Welcome to that well-documented prehistoric world where broad-shouldered cavemen spoke perfect American and where nearly every animal was a 70s-coloured African hybrid. Welcome to the home of the unofficial ancestors of The Incredibles, Kirk De Micco and Chris Sanders’ The Croods.
In a dangerous world, Grug (voiced by Nicholas Cage) and his wife, Ugga (Catherine Keener), have raised their children to believe that the cave is the safest place to be. “Never not be afraid” is the resounding message reflected in Grug’s bedtime stories which always end up with the main character dying when they discover something new. This rule doesn’t seem to bother the baby or the daft son, Thunk (Clark Duke) or Gran (Cloris Leachman).
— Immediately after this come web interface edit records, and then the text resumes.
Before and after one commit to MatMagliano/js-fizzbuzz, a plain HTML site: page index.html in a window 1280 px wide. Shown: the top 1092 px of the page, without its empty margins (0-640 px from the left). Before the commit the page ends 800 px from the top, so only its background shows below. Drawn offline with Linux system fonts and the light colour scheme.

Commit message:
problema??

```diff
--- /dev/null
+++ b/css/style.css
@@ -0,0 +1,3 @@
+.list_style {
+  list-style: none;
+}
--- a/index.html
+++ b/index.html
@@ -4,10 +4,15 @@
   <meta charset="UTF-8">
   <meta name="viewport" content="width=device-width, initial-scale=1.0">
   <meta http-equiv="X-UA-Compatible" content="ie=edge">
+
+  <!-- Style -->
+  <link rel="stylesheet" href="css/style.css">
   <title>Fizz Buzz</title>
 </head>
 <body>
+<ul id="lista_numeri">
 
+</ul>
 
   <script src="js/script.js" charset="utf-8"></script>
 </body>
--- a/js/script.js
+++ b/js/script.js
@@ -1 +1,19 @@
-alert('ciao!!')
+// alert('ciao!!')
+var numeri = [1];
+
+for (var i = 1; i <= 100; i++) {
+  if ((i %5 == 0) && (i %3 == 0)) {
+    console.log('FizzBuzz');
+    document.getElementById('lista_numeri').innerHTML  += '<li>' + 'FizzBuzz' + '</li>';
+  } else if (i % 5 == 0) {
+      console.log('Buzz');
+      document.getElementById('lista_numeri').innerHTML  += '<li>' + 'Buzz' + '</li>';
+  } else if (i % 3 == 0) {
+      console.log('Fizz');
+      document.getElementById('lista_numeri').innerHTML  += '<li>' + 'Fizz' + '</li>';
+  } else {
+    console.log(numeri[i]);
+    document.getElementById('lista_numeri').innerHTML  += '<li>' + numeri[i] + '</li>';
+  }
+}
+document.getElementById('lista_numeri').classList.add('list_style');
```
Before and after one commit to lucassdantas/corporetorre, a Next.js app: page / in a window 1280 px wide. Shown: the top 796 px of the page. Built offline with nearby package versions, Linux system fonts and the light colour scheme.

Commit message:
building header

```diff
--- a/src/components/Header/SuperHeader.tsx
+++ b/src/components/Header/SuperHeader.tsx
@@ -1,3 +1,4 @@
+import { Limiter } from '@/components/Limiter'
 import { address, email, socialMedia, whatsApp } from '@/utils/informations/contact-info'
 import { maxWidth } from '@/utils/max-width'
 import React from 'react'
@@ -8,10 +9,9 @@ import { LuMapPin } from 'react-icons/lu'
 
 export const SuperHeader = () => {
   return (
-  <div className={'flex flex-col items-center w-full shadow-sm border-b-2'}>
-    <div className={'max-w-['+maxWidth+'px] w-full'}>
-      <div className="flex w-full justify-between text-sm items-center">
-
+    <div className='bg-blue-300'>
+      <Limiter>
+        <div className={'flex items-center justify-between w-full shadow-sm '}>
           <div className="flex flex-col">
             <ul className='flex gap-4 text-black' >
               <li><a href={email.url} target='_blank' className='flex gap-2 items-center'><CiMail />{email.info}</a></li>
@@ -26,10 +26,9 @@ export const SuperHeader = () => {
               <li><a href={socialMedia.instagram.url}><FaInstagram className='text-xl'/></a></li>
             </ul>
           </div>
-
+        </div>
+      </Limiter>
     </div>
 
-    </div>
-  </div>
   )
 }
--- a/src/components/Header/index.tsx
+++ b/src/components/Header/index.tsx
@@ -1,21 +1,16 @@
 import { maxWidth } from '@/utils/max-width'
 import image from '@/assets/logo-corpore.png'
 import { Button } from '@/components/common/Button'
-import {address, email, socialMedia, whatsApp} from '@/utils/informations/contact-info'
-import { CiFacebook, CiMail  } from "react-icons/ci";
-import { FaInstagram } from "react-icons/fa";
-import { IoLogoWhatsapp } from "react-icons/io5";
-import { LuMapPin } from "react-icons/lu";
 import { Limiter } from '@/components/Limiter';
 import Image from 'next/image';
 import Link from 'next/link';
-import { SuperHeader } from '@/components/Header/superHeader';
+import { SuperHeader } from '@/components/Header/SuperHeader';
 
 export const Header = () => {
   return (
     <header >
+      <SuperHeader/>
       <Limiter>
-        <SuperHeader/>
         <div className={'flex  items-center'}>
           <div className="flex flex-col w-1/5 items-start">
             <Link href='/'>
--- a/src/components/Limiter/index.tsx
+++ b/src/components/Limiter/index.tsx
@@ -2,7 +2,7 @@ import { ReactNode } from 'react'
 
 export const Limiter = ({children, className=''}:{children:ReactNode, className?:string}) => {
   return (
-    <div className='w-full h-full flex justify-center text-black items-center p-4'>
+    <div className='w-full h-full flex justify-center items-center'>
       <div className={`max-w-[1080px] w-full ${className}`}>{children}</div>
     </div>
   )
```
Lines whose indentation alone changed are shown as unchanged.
However in typical teenage fashion, their daughter Eep (Emma Stone) has taken issue with her dad’s negativity and is set on exploring the outside world. When she meets another human, Guy (Ryan Reynolds), her curiosity is reinforced. Unfortunately, while this Guy has lots of novel ideas, he is also forecasting the end of the world. It is a laughable notion until it actually happens and the Croods are forced to negotiate a world far larger than they thought.
With barely a breath taken between chases, there are a few things which puzzled me during the course of this frantically paced film, such as: how they arrive in a desert only moments after falling into the middle of an impenetrable jungle; how Guy seems to be wearing denim jeans and how Grug and Guy don’t writhe in pain when waste-deep in fuming molten tar. Maybe I’m being too harsh. As with anything animated, suspended disbelief is recommended.
In all seriousness, what really elevates this movie is the attention to detail and visual splendour we have come to expect from big budget animation. Every hair, eye-twitch, leaf and breeze has been accounted for in this spectacular 98-minute action reel/nature documentary. Thankfully, the end of the world, effectively captured in 3D, is just slow enough for the dysfunctional family to bicker, stall, reconcile, and run away simultaneously, making time for a substantial amount of slapstick.
Following Eep’s familiar teenage dilemma of trying to escape from her parents’ clutches, there isn’t much new or witty about this collaboration from De Micco and Sanders (as well as writing and directing, Sanders also voices Guy’s pet, Belt). At the heart is a noble sentiment and there should be enough visual candy to keep kids happy. However, anyone over twelve will likely come up disappointed, a distinction which sees this fall dramatically short of benchmarks such as The Incredibles, Wall-E and Up.
The Croods is in Australia cinemas from 28 March through 20th Century Fox.